Her Edward Red Mage series has been in development and revision for the whole time I’ve known her, and the first two books are finally out; she self-published for various reasons, and I think she made a smart move. In Cloak of Obscurity, the first book in the series, the protagonist isn’t conventionally attractive, clever, or special in any of the usual ways. He can drink a dwarf under the table, and eat as much as five dwarves at a time; he thinks he’s stupid, ugly, fat, and slow. But every time he turns around he’s saving someone’s life, solving a mystery, uncovering secrets, and generally drawing the attention of dukes, princes, kings, queens, and powerful mages. The ebook is available through Smashwords, and you can read a sample there. Take a look.

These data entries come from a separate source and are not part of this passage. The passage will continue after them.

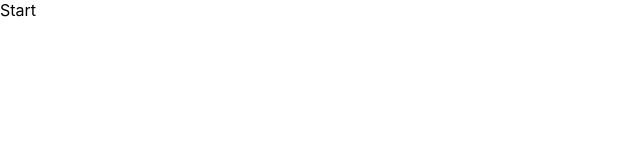
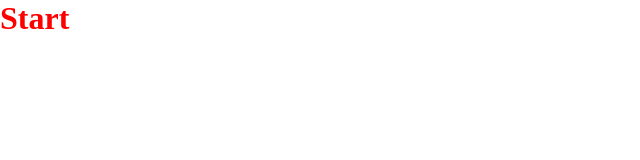
Before and after one commit to zajacHubert/My-places-front, a React (Create React App) app: page / in a window 1280 px wide. Shown: the top 160 px of the page, without its empty margins (0-640 px from the left). Built offline with nearby package versions, Linux system fonts and the light colour scheme.

Commit message:
Install sass and prepare app for using sccs modules

```diff
--- a/package.json
+++ b/package.json
@@ -13,7 +13,9 @@
     "react": "^18.2.0",
     "react-dom": "^18.2.0",
     "react-scripts": "5.0.1",
+    "sass": "^1.54.8",
     "typescript": "^4.8.2",
+    "typescript-plugin-css-modules": "^3.4.0",
     "web-vitals": "^2.1.4"
   },
   "scripts": {
--- /dev/null
+++ b/src/App.module.scss
@@ -0,0 +1,3 @@
+.title {
+    color: red;
+}
--- a/src/App.tsx
+++ b/src/App.tsx
@@ -1,10 +1,10 @@
 import React from 'react';
+import styles from './App.module.scss';
 
 export const App = () => {
   return (
     <div className="App">
-      Start
-
+      <h1 className={styles.title}>Start</h1>
     </div>
   );
 }
--- a/src/index.css
+++ /dev/null
@@ -1,13 +0,0 @@
-body {
-  margin: 0;
-  font-family: -apple-system, BlinkMacSystemFont, 'Segoe UI', 'Roboto', 'Oxygen',
-    'Ubuntu', 'Cantarell', 'Fira Sans', 'Droid Sans', 'Helvetica Neue',
-    sans-serif;
-  -webkit-font-smoothing: antialiased;
-  -moz-osx-font-smoothing: grayscale;
-}
-
-code {
-  font-family: source-code-pro, Menlo, Monaco, Consolas, 'Courier New',
-    monospace;
-}
--- /dev/null
+++ b/src/index.scss
@@ -0,0 +1,5 @@
+* {
+  margin: 0;
+  padding: 0;
+  box-sizing: border-box;
+}
--- a/src/index.tsx
+++ b/src/index.tsx
@@ -1,7 +1,7 @@
 import React from 'react';
 import ReactDOM from 'react-dom/client';
 import { App } from './App';
-import './index.css';
+import './index.scss';
 
 
 const root = ReactDOM.createRoot(
--- /dev/null
+++ b/src/typings.d.ts
@@ -0,0 +1 @@
+declare module '*.scss';
```
Also changed, not shown: tsconfig.json (+8 -1 lines), 1 other file (tests, documents, lock files or other folders).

The followup volume, Queen Isabeau’s Book, develops Edward Red Mage further, giving him considerably more self-confidence and setting him against bigger and badder enemies with more at stake–the Queen’s life is in grave danger from an unknown enemy, and Edward is searching for the source of the threat, more than willing to risk his own life for the good of the kingdom. Edward also falls head over heels in love with a completely unsuitable young lady and learns rather a lot about Life In General thereby. I enjoyed the hell out of this book, and since I’ve been reading her work for years, I can tell you that the next book will slam things into even higher gear. I can’t wait to get to the editorial stage on that one!
For doll enthusiasts, Angela P. Wade also has a lovely array of doll clothing and patterns on her etsy page.
Moving to the younger end of the scale, I came across a couple of really fun kid’s books recently. Lisa M. Becker and illustrator Rachael Mahaffey teamed up on Have You Ever Seen…, which I found to be a very, very cute concept. For example: “Have you ever seen a crab call a cab? Have you ever seen a cow take a bow?” The illustrations are delightful, and I can definitely see reading this to a toddler with great results. Unfortunately the author doesn’t seem to have a solid social media presence or web site at this time, so the best I can do is direct you to the Amazon page to take a look at the book.
Mahaffey, however, does have more on tap than this one book; she also illustrated An Ordinary Toad’s Extraordinary Night, another charming kid’s book by author Joanne McGonagle. In Ordinary, a young toad wonders “whether his life would be more interesting had be been hatched a frog.” He sets out to ask his grandfather, and along the way discovers and delivers a lot of information about amphibians to the reader. It’s a fun read that educates even as it amuses. The difference in styles between the two books is remarkable; one is very watercolor-blurry, the other more cartoonish in its clear lines and sharp colors. I liked them both, and I had fun browsing through McGonagle’s portfolio online. If you’re looking for a children’s book illustrator, she’s definitely a good name to look up.
I’m going to close out there; I think I’ve added enough to your TBR list for one day! If you do take any of the above suggestions, please also remember that the best gift you can possibly give an author is a review. Post on Goodreads or B&N*, Facebook, Twitter–tell your friends, get others to read the book as well!
Now go forth–Read and Enjoy!
* I’ve stopped recommending Amazon as a place to leave reviews because it’s put some really absurd restrictions into place that have directly hurt authors. For more details on that, check out Anne R Allen’s blog post on the topic.